If you are a Pennsylvania parent who has recently filed for divorce or had papers served to you, you no doubt hope to achieve a settlement centrally focused on your children’s well-being. You might also be one of many parents who have struggled to overcome an alcohol or drug addiction. It is understandable that these issues will be relevant to child custody proceedings in your case, although it doesn’t necessarily mean you cannot gain custody or visitation privileges.
When a parent has a substance abuse problem or has had one in the past, the court must determine whether children would be at risk if the parent in question were to be awarded legal or physical custody, or were to be granted scheduled visitation privileges. If you have been sober for an extended period of time, your chances for gaining custody or visitation are much better than they might be if it remains an ongoing problem.
Legal versus physical child custody
If the court grants you legal custody of your children, it means that you have the authority to make decisions on their behalf. Physical custody, on the other hand, refers to where your children live following your divorce. The judge overseeing your case might determine that a shared legal and physical custody arrangement would be best. He or she might also determine that your children are less at risk if you have restricted visitation, such as supervised visits on a regular basis.
When there is evidence of parental substance abuse, the court might prohibit you from contact with your children. Every case is unique. A family court judge’s priority is to ensure your children’s best interests through whatever decision he or she ultimately makes in child custody proceedings.
Undergoing treatment to regain child custody
In some cases, the court might order a parent to enter a rehabilitation program in order to regain child custody after a divorce. If this happens in your case, whether the court allows you to continue visiting your kids or prohibits you from doing so until you demonstrate completion of the program is a decision made at the court’s discretion.
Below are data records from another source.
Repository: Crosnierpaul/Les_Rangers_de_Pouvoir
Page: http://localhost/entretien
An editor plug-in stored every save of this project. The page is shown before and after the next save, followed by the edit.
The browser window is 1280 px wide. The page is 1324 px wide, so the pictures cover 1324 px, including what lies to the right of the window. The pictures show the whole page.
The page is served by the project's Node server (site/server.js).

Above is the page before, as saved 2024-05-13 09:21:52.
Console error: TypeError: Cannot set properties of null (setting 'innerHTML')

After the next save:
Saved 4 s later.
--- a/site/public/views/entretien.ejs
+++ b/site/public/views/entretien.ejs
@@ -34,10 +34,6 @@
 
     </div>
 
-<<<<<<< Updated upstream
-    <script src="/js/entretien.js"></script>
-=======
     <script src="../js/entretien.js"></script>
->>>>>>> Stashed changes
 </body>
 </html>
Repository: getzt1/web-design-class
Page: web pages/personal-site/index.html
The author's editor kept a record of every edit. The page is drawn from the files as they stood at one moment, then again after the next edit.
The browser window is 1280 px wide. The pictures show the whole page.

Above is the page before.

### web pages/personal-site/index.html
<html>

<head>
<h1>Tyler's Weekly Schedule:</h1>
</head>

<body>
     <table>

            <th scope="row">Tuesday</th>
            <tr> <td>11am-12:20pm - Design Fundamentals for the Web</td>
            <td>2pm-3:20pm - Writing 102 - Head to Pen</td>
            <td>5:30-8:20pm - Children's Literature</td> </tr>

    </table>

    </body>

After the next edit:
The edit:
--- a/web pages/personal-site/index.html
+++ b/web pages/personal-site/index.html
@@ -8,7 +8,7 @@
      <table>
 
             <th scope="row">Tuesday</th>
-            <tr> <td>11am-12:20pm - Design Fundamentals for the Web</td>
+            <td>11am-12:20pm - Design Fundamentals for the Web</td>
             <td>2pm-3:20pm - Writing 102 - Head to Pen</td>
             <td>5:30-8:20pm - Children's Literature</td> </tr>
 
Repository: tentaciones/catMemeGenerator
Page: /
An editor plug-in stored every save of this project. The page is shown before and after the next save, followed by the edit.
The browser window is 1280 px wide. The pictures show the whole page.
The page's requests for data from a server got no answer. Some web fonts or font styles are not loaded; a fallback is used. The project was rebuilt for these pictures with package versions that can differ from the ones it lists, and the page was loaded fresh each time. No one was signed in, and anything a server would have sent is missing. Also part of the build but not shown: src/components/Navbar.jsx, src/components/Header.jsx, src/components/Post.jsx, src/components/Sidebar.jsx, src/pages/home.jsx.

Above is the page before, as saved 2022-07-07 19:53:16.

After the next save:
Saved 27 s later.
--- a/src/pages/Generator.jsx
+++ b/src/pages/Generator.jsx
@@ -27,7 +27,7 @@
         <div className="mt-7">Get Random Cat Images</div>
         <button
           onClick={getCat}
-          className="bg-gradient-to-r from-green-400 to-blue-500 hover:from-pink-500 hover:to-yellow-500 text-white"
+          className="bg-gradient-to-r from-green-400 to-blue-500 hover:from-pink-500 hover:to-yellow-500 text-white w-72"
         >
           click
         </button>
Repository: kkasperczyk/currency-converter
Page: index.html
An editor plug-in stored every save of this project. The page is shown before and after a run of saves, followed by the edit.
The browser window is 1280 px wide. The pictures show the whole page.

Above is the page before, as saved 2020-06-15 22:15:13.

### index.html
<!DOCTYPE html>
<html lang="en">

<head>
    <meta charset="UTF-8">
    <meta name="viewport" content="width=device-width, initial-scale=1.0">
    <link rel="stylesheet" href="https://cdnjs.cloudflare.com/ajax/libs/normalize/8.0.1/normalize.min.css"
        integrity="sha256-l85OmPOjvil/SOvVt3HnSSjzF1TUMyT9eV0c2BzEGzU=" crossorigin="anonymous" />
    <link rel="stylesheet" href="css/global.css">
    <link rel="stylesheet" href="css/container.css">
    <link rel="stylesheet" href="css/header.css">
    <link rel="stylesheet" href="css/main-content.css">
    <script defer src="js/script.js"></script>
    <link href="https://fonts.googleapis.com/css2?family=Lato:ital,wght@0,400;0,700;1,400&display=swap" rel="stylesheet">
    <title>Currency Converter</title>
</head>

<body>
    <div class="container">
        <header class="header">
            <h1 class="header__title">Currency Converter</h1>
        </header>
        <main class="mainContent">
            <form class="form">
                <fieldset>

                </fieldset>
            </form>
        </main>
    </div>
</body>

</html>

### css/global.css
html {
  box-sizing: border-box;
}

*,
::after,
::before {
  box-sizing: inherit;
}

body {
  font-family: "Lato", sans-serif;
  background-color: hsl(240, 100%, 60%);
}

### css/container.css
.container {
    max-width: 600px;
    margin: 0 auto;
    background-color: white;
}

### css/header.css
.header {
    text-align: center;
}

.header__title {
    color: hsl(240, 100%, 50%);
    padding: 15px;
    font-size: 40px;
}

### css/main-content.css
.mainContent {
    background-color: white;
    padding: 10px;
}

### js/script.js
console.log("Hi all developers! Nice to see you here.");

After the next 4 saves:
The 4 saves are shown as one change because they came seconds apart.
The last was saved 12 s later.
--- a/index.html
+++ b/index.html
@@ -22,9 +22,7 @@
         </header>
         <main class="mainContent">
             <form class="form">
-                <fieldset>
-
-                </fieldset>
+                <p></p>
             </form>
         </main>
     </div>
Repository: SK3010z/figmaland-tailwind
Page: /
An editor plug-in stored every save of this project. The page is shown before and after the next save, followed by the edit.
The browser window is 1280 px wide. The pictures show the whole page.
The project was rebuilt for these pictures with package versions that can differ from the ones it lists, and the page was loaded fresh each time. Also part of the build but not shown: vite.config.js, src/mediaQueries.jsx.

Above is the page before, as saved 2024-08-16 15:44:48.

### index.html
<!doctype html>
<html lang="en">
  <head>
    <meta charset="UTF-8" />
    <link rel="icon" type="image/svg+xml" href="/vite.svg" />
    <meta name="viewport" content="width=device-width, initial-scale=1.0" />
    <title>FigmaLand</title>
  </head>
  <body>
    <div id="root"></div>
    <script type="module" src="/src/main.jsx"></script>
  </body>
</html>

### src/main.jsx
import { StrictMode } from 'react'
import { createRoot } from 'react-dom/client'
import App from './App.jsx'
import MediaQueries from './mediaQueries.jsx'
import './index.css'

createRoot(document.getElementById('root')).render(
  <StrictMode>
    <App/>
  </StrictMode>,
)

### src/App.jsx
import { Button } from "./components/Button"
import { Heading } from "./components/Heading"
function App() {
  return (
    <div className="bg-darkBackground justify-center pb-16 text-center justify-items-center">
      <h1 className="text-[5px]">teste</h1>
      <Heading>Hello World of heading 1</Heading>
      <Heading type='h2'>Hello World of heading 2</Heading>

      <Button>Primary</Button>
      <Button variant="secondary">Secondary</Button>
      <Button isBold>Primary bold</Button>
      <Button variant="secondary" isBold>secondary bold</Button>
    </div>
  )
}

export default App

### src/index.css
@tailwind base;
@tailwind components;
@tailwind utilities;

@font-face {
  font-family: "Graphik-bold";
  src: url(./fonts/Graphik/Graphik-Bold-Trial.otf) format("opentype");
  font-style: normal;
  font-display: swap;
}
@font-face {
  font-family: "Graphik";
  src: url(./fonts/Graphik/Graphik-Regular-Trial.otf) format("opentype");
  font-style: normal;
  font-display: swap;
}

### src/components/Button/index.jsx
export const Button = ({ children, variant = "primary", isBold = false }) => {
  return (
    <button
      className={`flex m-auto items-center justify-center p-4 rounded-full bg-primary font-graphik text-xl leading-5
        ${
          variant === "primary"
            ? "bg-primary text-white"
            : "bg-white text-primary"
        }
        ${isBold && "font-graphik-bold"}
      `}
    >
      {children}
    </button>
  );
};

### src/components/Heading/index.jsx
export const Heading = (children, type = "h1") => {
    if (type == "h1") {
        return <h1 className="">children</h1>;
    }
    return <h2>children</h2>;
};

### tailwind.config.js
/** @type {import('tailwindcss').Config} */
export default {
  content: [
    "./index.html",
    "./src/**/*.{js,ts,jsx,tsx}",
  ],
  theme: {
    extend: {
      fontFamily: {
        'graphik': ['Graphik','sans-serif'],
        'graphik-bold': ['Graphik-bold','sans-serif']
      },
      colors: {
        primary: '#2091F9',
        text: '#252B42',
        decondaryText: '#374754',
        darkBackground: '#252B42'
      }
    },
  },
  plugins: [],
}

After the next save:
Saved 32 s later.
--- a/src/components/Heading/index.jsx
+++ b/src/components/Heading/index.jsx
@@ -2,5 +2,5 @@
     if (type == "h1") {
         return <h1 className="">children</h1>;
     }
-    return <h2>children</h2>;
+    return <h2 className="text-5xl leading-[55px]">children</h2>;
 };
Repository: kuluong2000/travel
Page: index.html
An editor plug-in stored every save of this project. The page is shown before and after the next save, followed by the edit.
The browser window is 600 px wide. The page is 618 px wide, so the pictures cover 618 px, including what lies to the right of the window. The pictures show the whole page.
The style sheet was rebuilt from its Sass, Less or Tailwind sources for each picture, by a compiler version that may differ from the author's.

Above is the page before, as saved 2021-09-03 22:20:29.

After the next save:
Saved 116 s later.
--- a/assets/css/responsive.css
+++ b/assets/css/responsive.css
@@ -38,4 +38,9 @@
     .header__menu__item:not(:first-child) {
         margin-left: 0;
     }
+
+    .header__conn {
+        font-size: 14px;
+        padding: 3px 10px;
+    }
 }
It’s understandable that you would be greatly upset if the court forbids you from seeing your children or living with them until after settling your divorce. However, a ruling such as this does not mean that you should lose hope because many parents have been able to overcome substance abuse issues and gain the court’s permission to play active roles in their children’s lives. If you are unsure of your parental rights or are concerned about child custody issues, you can seek guidance from someone who specializes in Pennsylvania divorce and custody laws.